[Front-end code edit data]
-- Opening Marker --

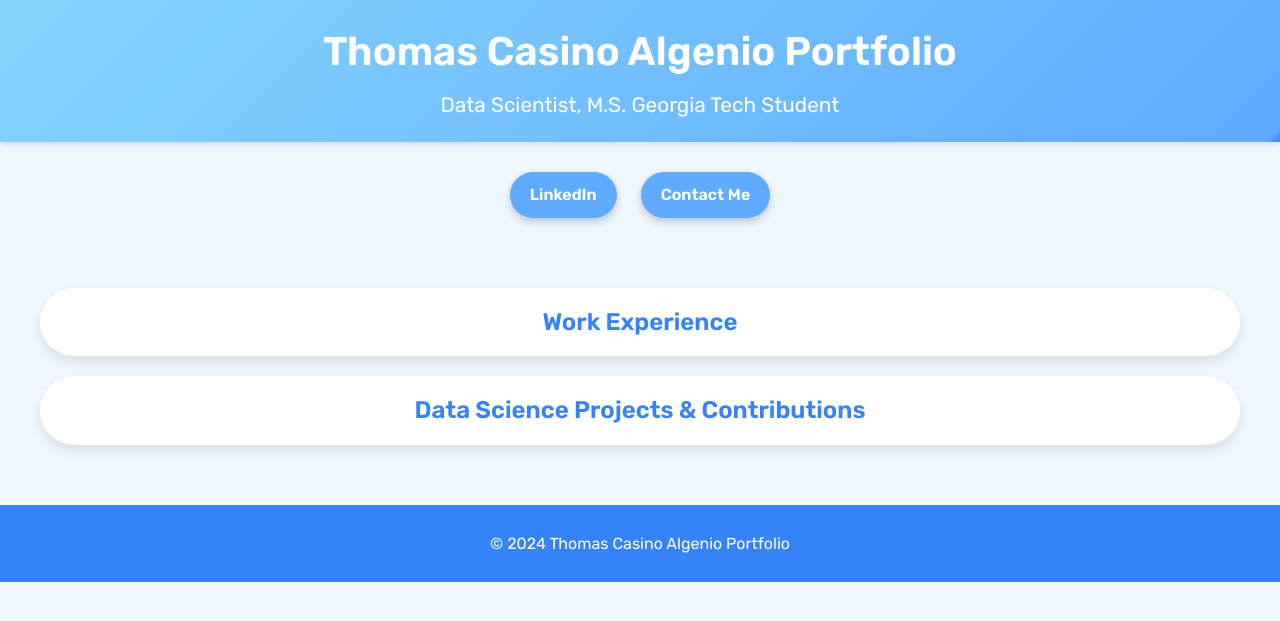
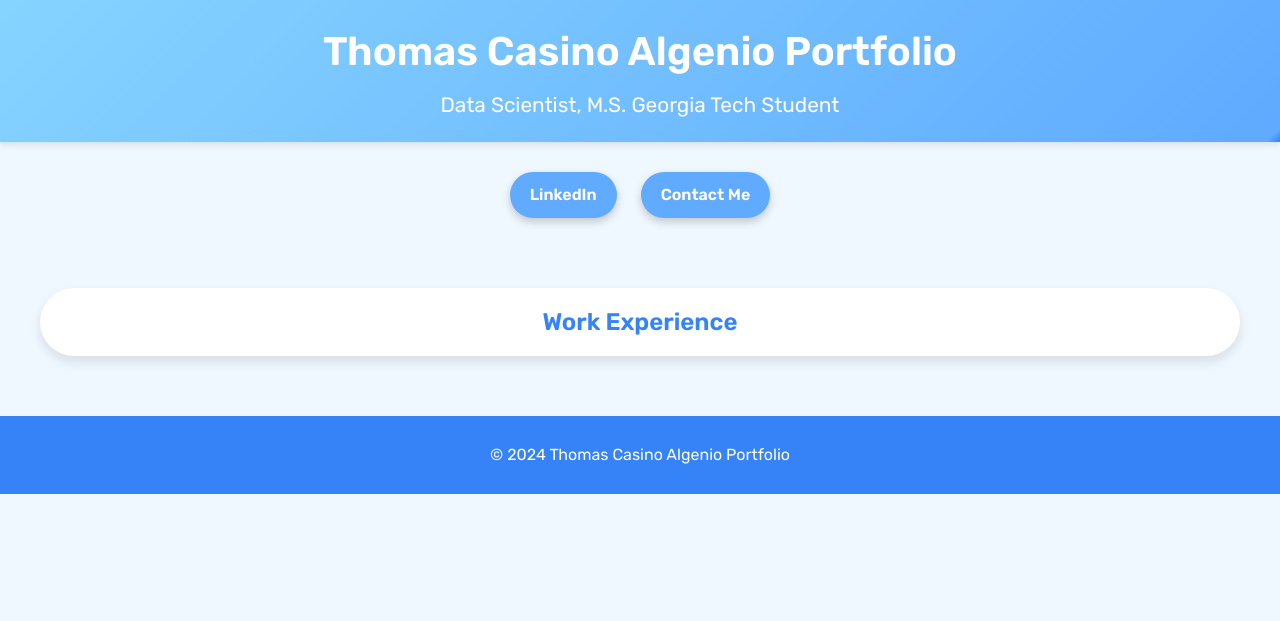
Before and after one commit to thomasalgenio/Thomas_Portfolio, a Jekyll site: the page built from README.md, in a window 1280 px wide. Shown: the top 621 px of the page. Built offline with Jekyll 4.4.1, drawn with Linux system fonts in a browser that asks for light colours; our own code applies the rules of GitHub Pages for plain Markdown files; part of the change alters nothing that is shown.

Commit message:
Update default.html

```diff
--- a/_layouts/default.html
+++ b/_layouts/default.html
@@ -216,12 +216,10 @@
             <div class="timeline-item">
               <h3>United Parcel Service (UPS)</h3>
               <span>Data Scientist Nov 2022 - Sept 2024</span>
-              <p></p>
               <ul class="hidden-text">
-                <li>Collaborated with International Marketing team to research & manage an in-house Topic Model solution using BERTopic with LLM representation on 200GB of unstructured customer verbatim data reducing operational costs $15K annually.</li>
-                <li>Worked with Competitive & Market Intelligence team to develop an in-house Generative AI application by accurately synthesizing 1TB of unstructured financial data & applying RAG techniques resulting in coherent answers to user questions.</li>
-                <li>Analyzed optimization problem of 10 KPIs for Marketing team, identified non-stochastic constraints, and provided alternative strategies.</li>
-                <li>Analyzed 15 KPIs monthly to Data Analytics & Business Enterprise Business Intelligence team providing insights on impacted delivery density for business use & contributed to script pipeline enhancing efficiency by 2 minutes.</li>
+                <li>Collaborated with International Marketing team to manage an in-house Topic Model solution using BERTopic.</li>
+                <li>Worked with Competitive & Market Intelligence team to develop a Generative AI application.</li>
+                <li>Analyzed 10 KPIs for optimization and provided strategic insights.</li>
               </ul>
               <button class="toggle-btn" onclick="toggleText(this, event)">Read More</button>
             </div>
@@ -230,30 +228,6 @@
               <span>Jan 2020 - Nov 2022</span>
               <p>Data Scientist</p>
             </div>
-            <div class="timeline-item">
-              <h3>Data Scientist Intern</h3>
-              <span>Jun 2019 - Aug 2019</span>
-            </div>
-          </div>
-        </div>
-      </div>
-
-      <!-- Data Science Projects Bubble -->
-      <div class="bubble-container" onclick="toggleBubble('projects')">
-        <div class="bubble-header">Data Science Projects & Contributions</div>
-        <div id="projects" class="bubble-content">
-          <div class="projects">
-            <div class="project-card">
-              <h3>Matching Messy Pandas Columns</h3>
-              <p>Resolved missing edge cases in fuzzy matching logic.</p>
-              <a href="https://medium.com/analytics-vidhya/matching-messy-pandas-columns-with-fuzzywuzzy-4adda6c7994f" class="btn">View Article</a>
-            </div>
-            <div class="project-card">
-              <h3>Face Detection Project</h3>
-              <p>Performed face detection on AI-generated images.</p>
-              <a href="https://github.com/thomasalgenio/Sample_Projects/tree/main/Face_Detection_on_AI_Generated_Images" class="btn">View Project</a>
-            </div>
-            <!-- Add more project cards as needed -->
           </div>
         </div>
       </div>
@@ -269,15 +243,16 @@
         bubble.style.display = bubble.style.display === "block" ? "none" : "block";
       }
 
-      function toggleText(button) {
+      function toggleText(button, event) {
         const hiddenText = button.previousElementSibling;
         if (hiddenText.style.display === "none" || hiddenText.style.display === "") {
-          hiddenText.style.display = "block"; // Show the content
-          button.textContent = "Show Less"; // Change button text
+          hiddenText.style.display = "block";
+          button.textContent = "Show Less";
         } else {
-          hiddenText.style.display = "none"; // Hide the content
-          button.textContent = "Read More"; // Change button text
+          hiddenText.style.display = "none";
+          button.textContent = "Read More";
         }
+        event.stopPropagation(); // Prevents toggling the parent bubble
       }
     </script>
   </body>
```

-- Closing Marker --

◆ The task
The reply must hold each line of the records verbatim and no pictures.

◆ Written answer
Before and after one commit to thomasalgenio/Thomas_Portfolio, a Jekyll site: the page built from README.md, in a window 1280 px wide. Shown: the top 621 px of the page. Built offline with Jekyll 4.4.1, drawn with Linux system fonts in a browser that asks for light colours; our own code applies the rules of GitHub Pages for plain Markdown files; part of the change alters nothing that is shown.

Commit message:
Update default.html

```diff
--- a/_layouts/default.html
+++ b/_layouts/default.html
@@ -216,12 +216,10 @@
             <div class="timeline-item">
               <h3>United Parcel Service (UPS)</h3>
               <span>Data Scientist Nov 2022 - Sept 2024</span>
-              <p></p>
               <ul class="hidden-text">
-                <li>Collaborated with International Marketing team to research & manage an in-house Topic Model solution using BERTopic with LLM representation on 200GB of unstructured customer verbatim data reducing operational costs $15K annually.</li>
-                <li>Worked with Competitive & Market Intelligence team to develop an in-house Generative AI application by accurately synthesizing 1TB of unstructured financial data & applying RAG techniques resulting in coherent answers to user questions.</li>
-                <li>Analyzed optimization problem of 10 KPIs for Marketing team, identified non-stochastic constraints, and provided alternative strategies.</li>
-                <li>Analyzed 15 KPIs monthly to Data Analytics & Business Enterprise Business Intelligence team providing insights on impacted delivery density for business use & contributed to script pipeline enhancing efficiency by 2 minutes.</li>
+                <li>Collaborated with International Marketing team to manage an in-house Topic Model solution using BERTopic.</li>
+                <li>Worked with Competitive & Market Intelligence team to develop a Generative AI application.</li>
+                <li>Analyzed 10 KPIs for optimization and provided strategic insights.</li>
               </ul>
               <button class="toggle-btn" onclick="toggleText(this, event)">Read More</button>
             </div>
@@ -230,30 +228,6 @@
               <span>Jan 2020 - Nov 2022</span>
               <p>Data Scientist</p>
             </div>
-            <div class="timeline-item">
-              <h3>Data Scientist Intern</h3>
-              <span>Jun 2019 - Aug 2019</span>
-            </div>
-          </div>
-        </div>
-      </div>
-
-      <!-- Data Science Projects Bubble -->
-      <div class="bubble-container" onclick="toggleBubble('projects')">
-        <div class="bubble-header">Data Science Projects & Contributions</div>
-        <div id="projects" class="bubble-content">
-          <div class="projects">
-            <div class="project-card">
-              <h3>Matching Messy Pandas Columns</h3>
-              <p>Resolved missing edge cases in fuzzy matching logic.</p>
-              <a href="https://medium.com/analytics-vidhya/matching-messy-pandas-columns-with-fuzzywuzzy-4adda6c7994f" class="btn">View Article</a>
-            </div>
-            <div class="project-card">
-              <h3>Face Detection Project</h3>
-              <p>Performed face detection on AI-generated images.</p>
-              <a href="https://github.com/thomasalgenio/Sample_Projects/tree/main/Face_Detection_on_AI_Generated_Images" class="btn">View Project</a>
-            </div>
-            <!-- Add more project cards as needed -->
           </div>
         </div>
       </div>
@@ -269,15 +243,16 @@
         bubble.style.display = bubble.style.display === "block" ? "none" : "block";
       }
 
-      function toggleText(button) {
+      function toggleText(button, event) {
         const hiddenText = button.previousElementSibling;
         if (hiddenText.style.display === "none" || hiddenText.style.display === "") {
-          hiddenText.style.display = "block"; // Show the content
-          button.textContent = "Show Less"; // Change button text
+          hiddenText.style.display = "block";
+          button.textContent = "Show Less";
         } else {
-          hiddenText.style.display = "none"; // Hide the content
-          button.textContent = "Read More"; // Change button text
+          hiddenText.style.display = "none";
+          button.textContent = "Read More";
         }
+        event.stopPropagation(); // Prevents toggling the parent bubble
       }
     </script>
   </body>
```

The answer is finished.